Failure Aftermath

Part 2 of a 2-part blog on failure.

So, you’ve failed. You’re looking at the fallout associated with that and trying to decide how to move forward. Obvisouly there will be a great deal of headache associated with the aftermath, but this is where all the good stuff lies. All the mistakes you made, bad decisions, wrong turns, and overectensions are all incredible learning opportunies.

Remember when we talked about After Action Reports (AAR’s)? This is where these come in VERY handily. Take the time to sit and reflect upon the failure, figure out what went wrong and where it went wrong and write it down. Make sure to denote what led to the failure and set up rules to not make the same mistake again.

These failures are what usually drive people to success. That can only happen if we take this failure and use it as a springboard. So how do we do that? First, we have to look at the problem as a whole, dissect it, and understand where we can learn. Here are the four steps to use failure to your advantage.

1 | Understand Everyone Fails.

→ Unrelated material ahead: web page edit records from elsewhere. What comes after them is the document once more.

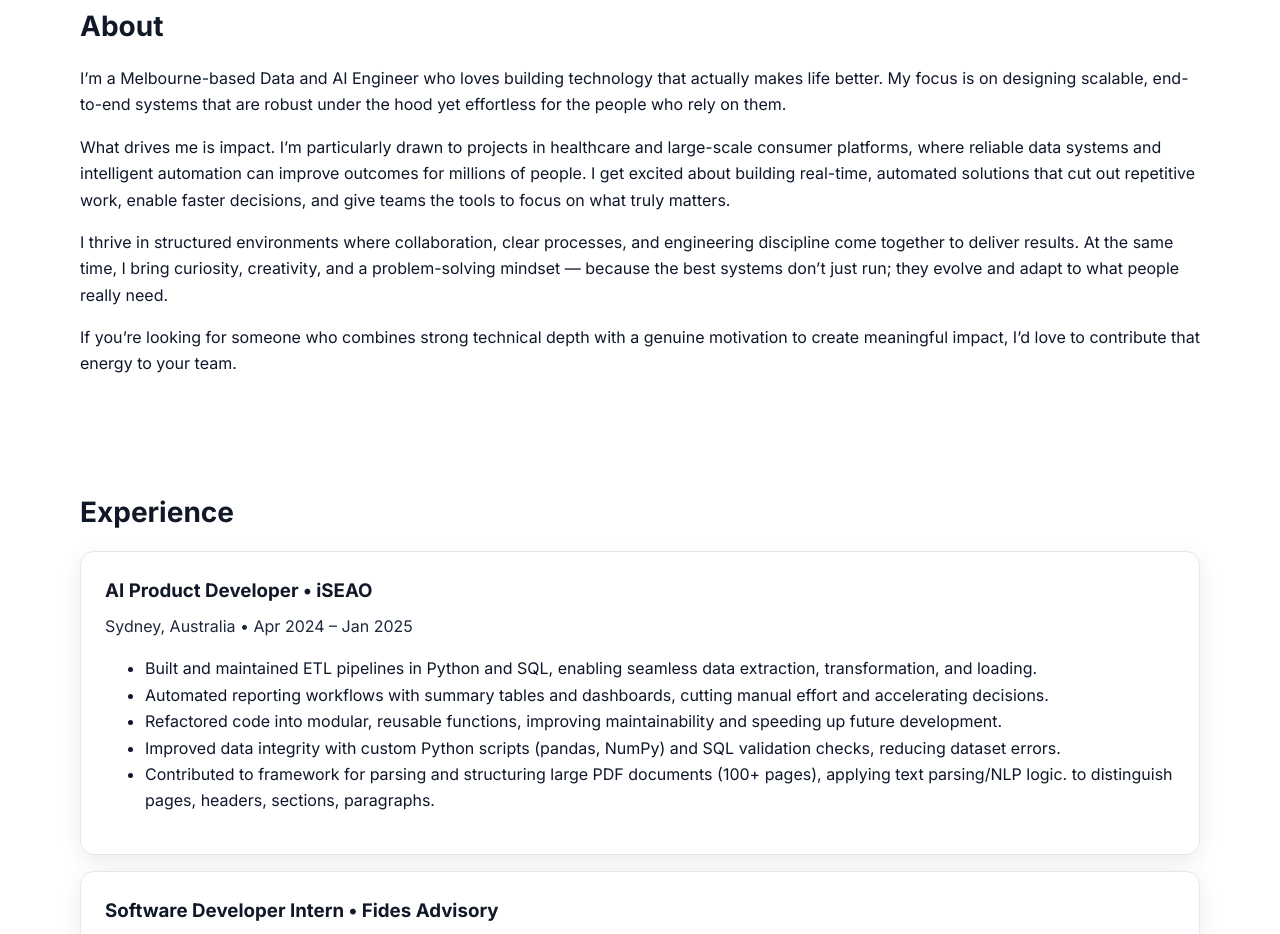
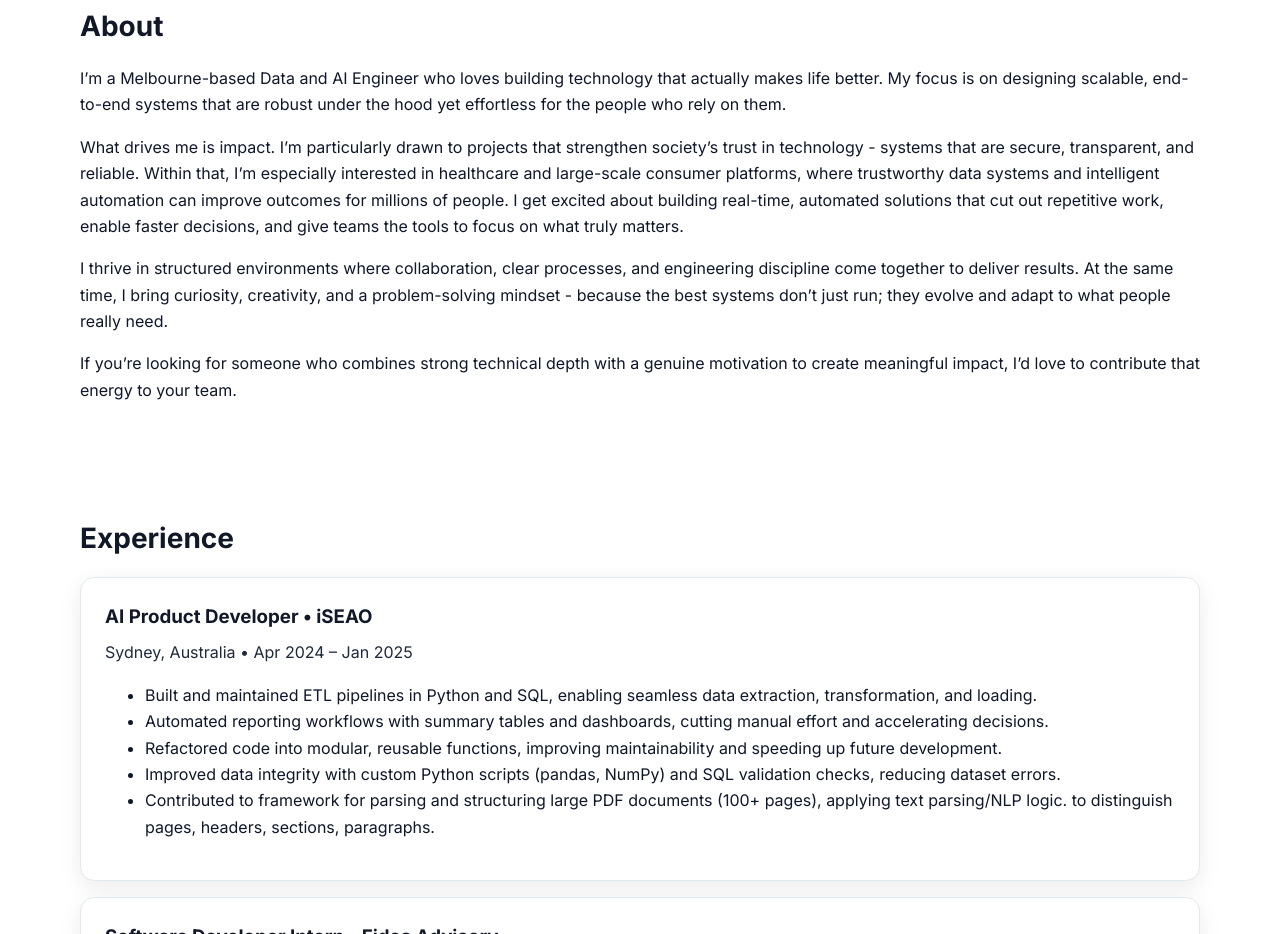
Before and after one commit to Matiimov/Matiimov.github.io, a plain HTML site: page index.html in a window 1280 px wide. Shown: the part 815-1749 px from the top of the page. Drawn offline with Linux system fonts and the light colour scheme.

Commit message:
Adjustments

```diff
--- a/index.html
+++ b/index.html
@@ -124,8 +124,10 @@
           effortless for the people who rely on them.
         </p>
         <p>
-          What drives me is impact. I’m particularly drawn to projects in
-          healthcare and large-scale consumer platforms, where reliable data
+          What drives me is impact. I’m particularly drawn to projects that
+          strengthen society’s trust in technology - systems that are secure,
+          transparent, and reliable. Within that, I’m especially interested in
+          healthcare and large-scale consumer platforms, where trustworthy data
           systems and intelligent automation can improve outcomes for millions
           of people. I get excited about building real-time, automated solutions
           that cut out repetitive work, enable faster decisions, and give teams
@@ -135,7 +137,7 @@
           I thrive in structured environments where collaboration, clear
           processes, and engineering discipline come together to deliver
           results. At the same time, I bring curiosity, creativity, and a
-          problem-solving mindset — because the best systems don’t just run;
+          problem-solving mindset - because the best systems don’t just run;
           they evolve and adapt to what people really need.
         </p>
         <p>
```
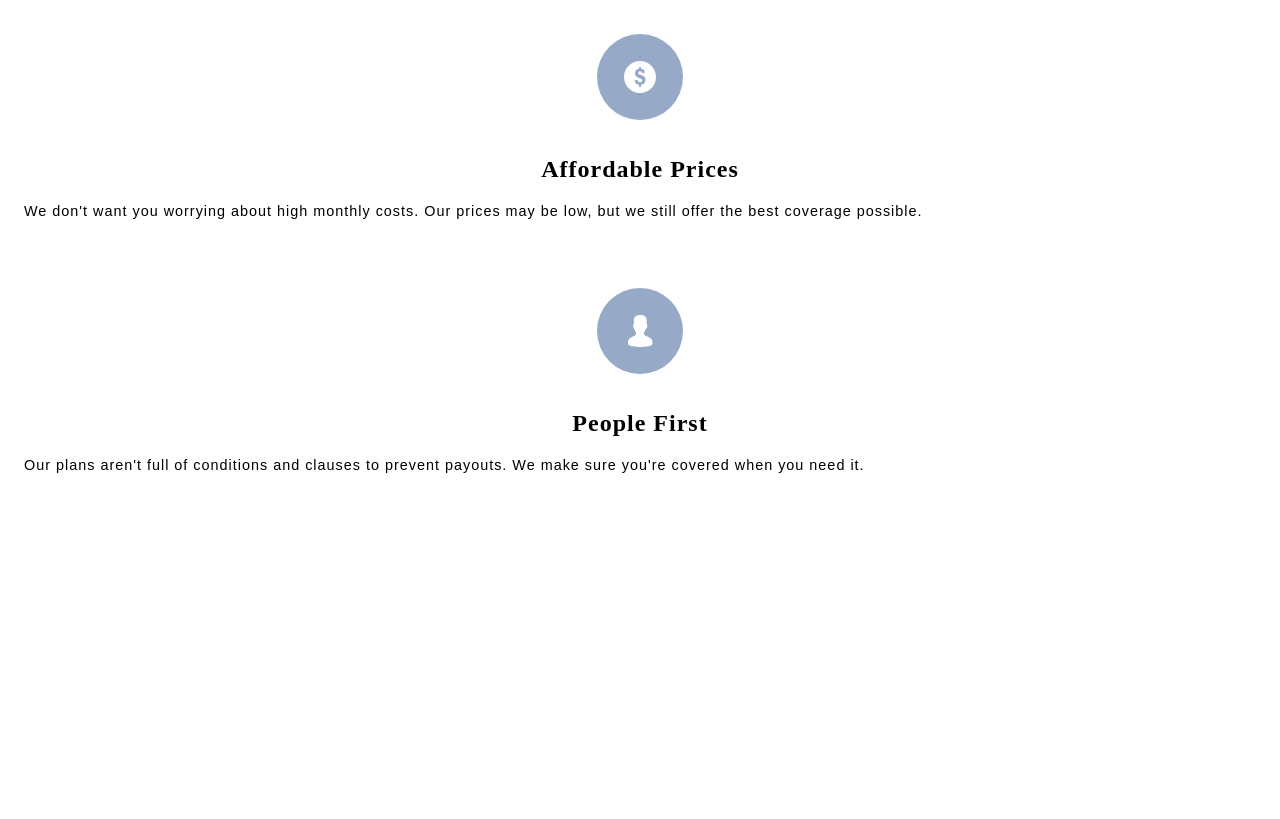
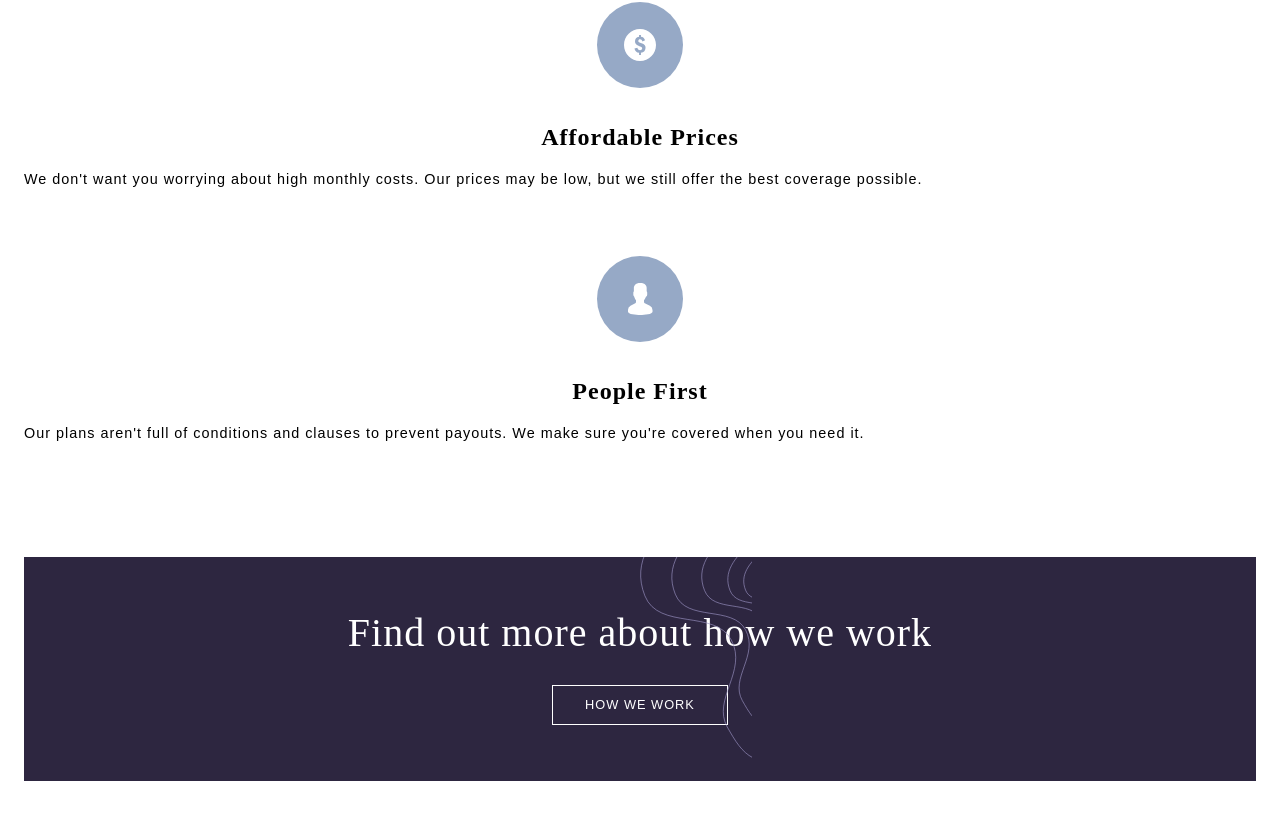
Before and after one commit to kriszzy01/FEM-Insure, a React (Create React App) app: page / in a window 1280 px wide. Shown: the part 2405-3224 px from the top of the page. Before the commit the page ends 3058 px from the top, so only its background shows below. Built offline with nearby package versions, Linux system fonts and the light colour scheme.

Commit message:
Added How we Work Section

```diff
--- a/src/App.js
+++ b/src/App.js
@@ -2,6 +2,7 @@ import React from "react";
 import {Header} from "./components/Header";
 import {Hero} from "./components/Hero";
 import {WhyUs} from "./components/WhyUs";
+import {HowWeWork} from "./components/HowWeWork";
 import "./App.css";
 
 export const App = () => {
@@ -11,6 +12,7 @@ export const App = () => {
             <main>
                 <Hero/>
                 <WhyUs/>
+                <HowWeWork/>
             </main>
         </>
     );
--- /dev/null
+++ b/src/components/HowWeWork.js
@@ -0,0 +1,12 @@
+import React from "react";
+import {Button} from "./Button";
+import "./styles/HowWeWork.css";
+
+export const HowWeWork = () => {
+    return(
+        <section className="howWeWork">
+            <h1>Find out more about how we work</h1>
+            <Button>HOW WE WORK</Button>
+        </section>
+    );
+};
--- /dev/null
+++ b/src/components/styles/HowWeWork.css
@@ -0,0 +1,24 @@
+.howWeWork {
+    background-color: hsl(256, 26%, 20%);
+    color: white;
+    text-align: center;
+    padding: 3.5rem 1rem;
+    margin:5rem 1.5rem 7rem;
+    position: relative;
+}
+
+.howWeWork:before {
+    content: "";
+    position: absolute;
+    top: 0;
+    right: 0;
+    height: 90%;
+    width: 50%;
+    background: url("../../assets/images/bg-pattern-how-we-work-mobile.svg");
+    background-repeat: no-repeat;
+    background-size: contain;
+}
+
+.howWeWork h1 {
+    margin-bottom: 2rem;
+}
--- a/src/components/styles/WhyUs.css
+++ b/src/components/styles/WhyUs.css
@@ -1,6 +1,6 @@
 .whyUs {
     text-align: center;
-    padding: 9rem 1.5rem;
+    padding: 7rem 1.5rem 0 1.5rem;
 }
 
 .whyUs hr {
```
Also changed, not shown: src/assets/images/bg-pattern-how-we-work-mobile.svg (added).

That’s right, everyone — even the people you admire most. The most successful people you’ve ever known have failed many more times than they were successful. That’s just the way it is. People can relate to failure, and the support that can come from it is incredible. Make sure not to hide your failure or be embarrassed. Instead, be vulnerable and ask for help. This grounding or exercise in humility will attract people from all walks of life to help you!

2 | Dig deep inside yourself and be BRUTALLY HONEST

One of my C-level team members has a signature in his email that says “Enjoy the Journey.” This simple line embodies this journey we call life. Through this journey, there ups and downs, wins and losses, successes and failures. However, the positives never create learning experiences. You only really learn when you fail and have to deal with the consequences.

These new understandings can lead us to new opportunities. One real-life example for me was during my time at Kill Cliff, I was the operations director. Part of my responsibilities was to develop and manage the website. During the launch of our new site, I didn’t check to make sure that the shipping codes (digital codes that transfer which shipping the customer selects to the fulfillment center) transferred properly. At the time of the launch, we also ran a huge promotion in celebration. This cause about 150 orders to come through overnight all of which had NEXT DAY AIR MORNING delivery, the most expensive possible, even though the customer had chosen ground. This was about a $65,000 mistake on my end which could have legitimately crumbled the whole company had UPS not worked with us to reduce the amount significantly.

This is the part that we all don’t like to admit. In the example above, I could have blamed it on the fact that the launch wasn’t actually scheduled for that night. Or that I didn’t change the codes and so it wasn’t my fault. Or whatever excuse I could tell myself to feel better.

Instead, I went to the CEO, Todd, now one of my mentors, and said “I think I made a huge mistake. I didn’t check the shipping codes and we have a $64,000 shipping bill for one night.” After the initial knee-jerk reactions, we could then begin to figure out how to solve the problem. I knew that it was my fault, I took responsibility and was honest in that mistake.

Without this step, we risk the chance of doing the same thing over and over. If we do that, we will continue to make the same mistakes.

3 | Refine your process!

Afte we’re honeest with ourseelves that it is indeed our actions that lead to this failure, we can begin to move forward. This is where the real learning comes from. The key though is not to put your head down and feel sorry for yourself. Take full responsibility for the mistake and do everything you can to eliminate it moving forward. Similar to the way that though exercise our body gets stronger, by overcoming failures and learning from them, we begin to understand new ways to attack old problems.

After a MASSIVE amount of embarrassment and a fairly stern “talking to,” the lesson I learned here is to always, always, always test your developments. And now, to this day, any time I change a website, set up a new email, run a new spreadsheet, etc. I test it at least three times to make sure it’s working properly.

4 | Create A New Plan of Attack and GO, DO & GROW!

Now that you’ve accepted that failure is a part of life, you’ve gotten brutally honest with yourself, and you have refined the process, it’s now time to create a new plan! This is where the few peope that made it through the first three steps get lost. We don’t make the necessary changes to prevent ourselves from making the same mistake again. We all know this as the definition of insanity.

Take this learning with you for the rest of your life. Sure, you will make a similar mistake in the future. Don’t get discouraged by this. Keep driving forward. Figure out what went wrong, being very honest about it, plan around those mistakes and keep moving forward.